Both aged in their 80s and with various health conditions including Mrs Whan's severe respiratory problems, any exposure to COVID-19 could be potentially devastating.
"Our family have told us they want us to stay isolated to keep us safe," Mr Whan said.
"They're looking out for us."
To complicate the situation further, this year, the couple have been trying to sell their home in San Isidore.
Every time a viewer, real estate agent, or inspector comes to their door, the couple retreat for days in isolation.
"When people come through, we move into our caravan outside," Mr Whan said.
"We've been told that 72 hours is safest, that's how long it takes for the virus to die on most surfaces."
Mr and Mrs Whan are also sanitising anything - including groceries or mail - before it enters the house.
But those around them, friends and even strangers have gone to lengths to ease their health burden.
"Our dear neighbour, Dean Sutton, he's been very kind and allowed us to keep the caravan on his property," Mr Whan said.
Last Thursday, the Whans organised a building and pest inspection. But a communication error meant that the pest inspector did not turn up. The re-scheduled appointment on Monday would mean that the Whans would spend an extra three days in their caravan, in near-freezing overnight conditions.
So, their real estate agent Michelle Wilcox contacted Wayne Kenyon, owner of Advanced Pest Management, who cut his family holiday short to drive back to Wagga.
It was the most self-less care they have witnessed after almost 40 years in Wagga.

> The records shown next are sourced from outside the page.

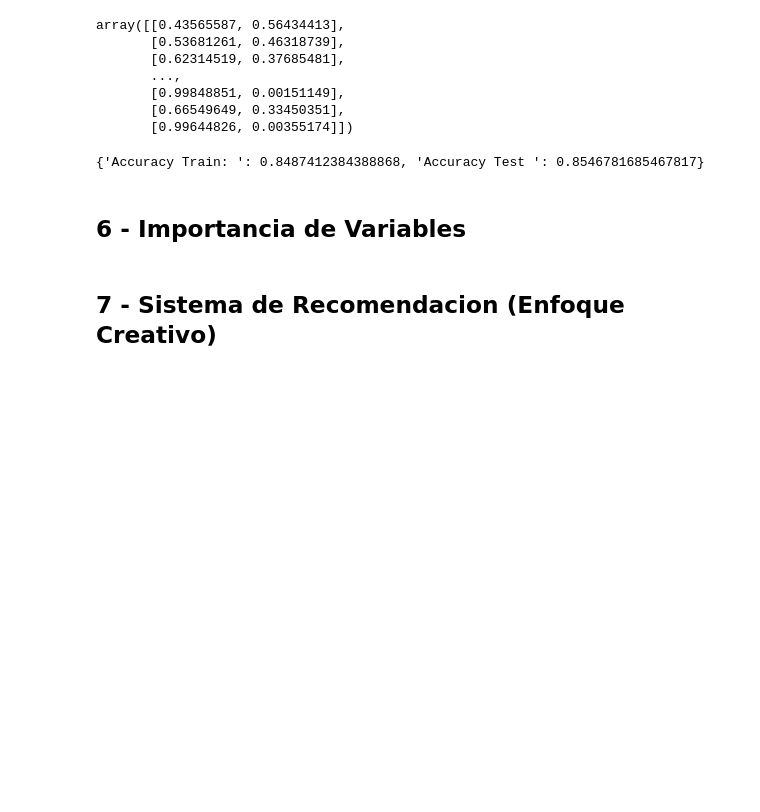
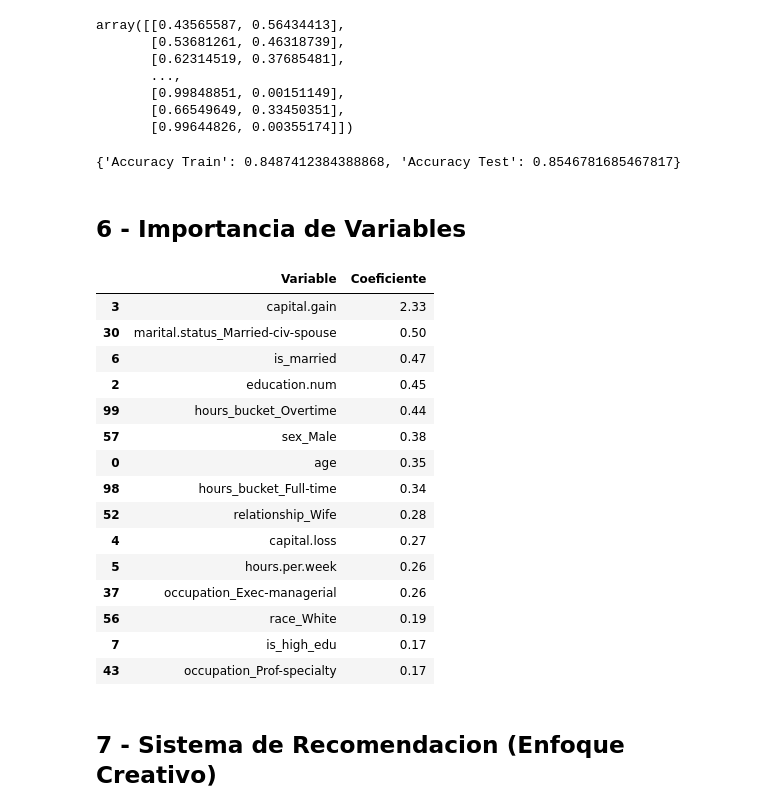
Before and after one commit to 4GeeksAcademy/elius123ef, a Jupyter notebook: src/13-recommendation-systems-adult-census-income.ipynb, the cells around one changed output. Drawn from its saved outputs; the diff is of its cells as text; code cells hidden in the pictures; blank space fills up the shorter version.

```diff
--- a/src/13-recommendation-systems-adult-census-income.ipynb
+++ b/src/13-recommendation-systems-adult-census-income.ipynb
@@ -430,11 +431,11 @@ array([[0.43565587, 0.56434413],
 best_y_pred_test = model.predict(X_test_scaled)
 best_y_pred_train = model.predict(X_train_scaled)
 # %%
-metrics = {"Accuracy Train: ": accuracy_score(best_y_pred_train, y_train),
-           "Accuracy Test ": accuracy_score(best_y_pred_test, y_test)}
+metrics = {"Accuracy Train": accuracy_score(y_train, best_y_pred_train),
+           "Accuracy Test": accuracy_score(y_test, best_y_pred_test)}
 metrics
 # %% [output]
-{'Accuracy Train: ': 0.8487412384388868, 'Accuracy Test ': 0.8546781685467817}
+{'Accuracy Train': 0.8487412384388868, 'Accuracy Test': 0.8546781685467817}
 # %% [markdown]
 ## 6 - Importancia de Variables
 # %%
@@ -442,6 +443,25 @@ coef_df = pd.DataFrame({
     'Variable': X.columns,
     'Coeficiente': model.coef_[0]
 }).sort_values(by='Coeficiente', ascending=False).round(2)
+# %%
+coef_df.head(15)
+# %% [output]
+|  | Variable | Coeficiente |
+| 3 | capital.gain | 2.33 |
+| 30 | marital.status_Married-civ-spouse | 0.50 |
+| 6 | is_married | 0.47 |
+| 2 | education.num | 0.45 |
+| 99 | hours_bucket_Overtime | 0.44 |
+| 57 | sex_Male | 0.38 |
+| 0 | age | 0.35 |
+| 98 | hours_bucket_Full-time | 0.34 |
+| 52 | relationship_Wife | 0.28 |
+| 4 | capital.loss | 0.27 |
+| 5 | hours.per.week | 0.26 |
+| 37 | occupation_Exec-managerial | 0.26 |
+| 56 | race_White | 0.19 |
+| 7 | is_high_edu | 0.17 |
+| 43 | occupation_Prof-specialty | 0.17 |
 # %% [markdown]
 ## 7 - Sistema de Recomendacion (Enfoque Creativo)
 # %%
```
Also changed, not shown: parts of 7 cells of this notebook, 2 other files.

"It's wonderful, people talk about the kindness of random strangers. I've never liked that term but in this case, they have been good neighbours to us in the Biblical sense."